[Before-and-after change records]
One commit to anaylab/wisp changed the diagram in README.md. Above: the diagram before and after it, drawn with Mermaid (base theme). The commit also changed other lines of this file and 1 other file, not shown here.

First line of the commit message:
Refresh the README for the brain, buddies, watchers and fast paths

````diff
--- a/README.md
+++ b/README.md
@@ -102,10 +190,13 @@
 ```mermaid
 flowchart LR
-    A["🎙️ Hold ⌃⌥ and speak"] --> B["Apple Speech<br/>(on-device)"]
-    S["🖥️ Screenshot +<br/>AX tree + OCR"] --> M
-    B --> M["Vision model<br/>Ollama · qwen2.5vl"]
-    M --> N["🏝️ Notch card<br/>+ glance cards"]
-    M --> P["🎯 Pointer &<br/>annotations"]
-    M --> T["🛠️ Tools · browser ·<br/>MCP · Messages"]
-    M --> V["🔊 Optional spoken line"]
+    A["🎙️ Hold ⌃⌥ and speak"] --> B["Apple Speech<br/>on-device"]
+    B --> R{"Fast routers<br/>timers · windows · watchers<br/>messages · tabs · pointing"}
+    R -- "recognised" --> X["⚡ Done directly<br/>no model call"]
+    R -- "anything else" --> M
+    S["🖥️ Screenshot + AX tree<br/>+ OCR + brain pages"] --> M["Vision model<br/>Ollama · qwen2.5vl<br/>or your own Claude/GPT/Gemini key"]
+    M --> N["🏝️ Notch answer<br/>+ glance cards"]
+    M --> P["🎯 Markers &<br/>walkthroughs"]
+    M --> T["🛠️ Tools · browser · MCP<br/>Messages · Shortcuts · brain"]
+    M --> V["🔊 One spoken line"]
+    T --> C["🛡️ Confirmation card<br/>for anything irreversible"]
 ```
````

**Instructions to follow**.
Restate, word for word, the final stretch of the entries above: the line containing "flowchart LR" and every line after it, up to and including the last.

**Answer box**.
 flowchart LR
-    A["🎙️ Hold ⌃⌥ and speak"] --> B["Apple Speech<br/>(on-device)"]
-    S["🖥️ Screenshot +<br/>AX tree + OCR"] --> M
-    B --> M["Vision model<br/>Ollama · qwen2.5vl"]
-    M --> N["🏝️ Notch card<br/>+ glance cards"]
-    M --> P["🎯 Pointer &<br/>annotations"]
-    M --> T["🛠️ Tools · browser ·<br/>MCP · Messages"]
-    M --> V["🔊 Optional spoken line"]
+    A["🎙️ Hold ⌃⌥ and speak"] --> B["Apple Speech<br/>on-device"]
+    B --> R{"Fast routers<br/>timers · windows · watchers<br/>messages · tabs · pointing"}
+    R -- "recognised" --> X["⚡ Done directly<br/>no model call"]
+    R -- "anything else" --> M
+    S["🖥️ Screenshot + AX tree<br/>+ OCR + brain pages"] --> M["Vision model<br/>Ollama · qwen2.5vl<br/>or your own Claude/GPT/Gemini key"]
+    M --> N["🏝️ Notch answer<br/>+ glance cards"]
+    M --> P["🎯 Markers &<br/>walkthroughs"]
+    M --> T["🛠️ Tools · browser · MCP<br/>Messages · Shortcuts · brain"]
+    M --> V["🔊 One spoken line"]
+    T --> C["🛡️ Confirmation card<br/>for anything irreversible"]
 ```
````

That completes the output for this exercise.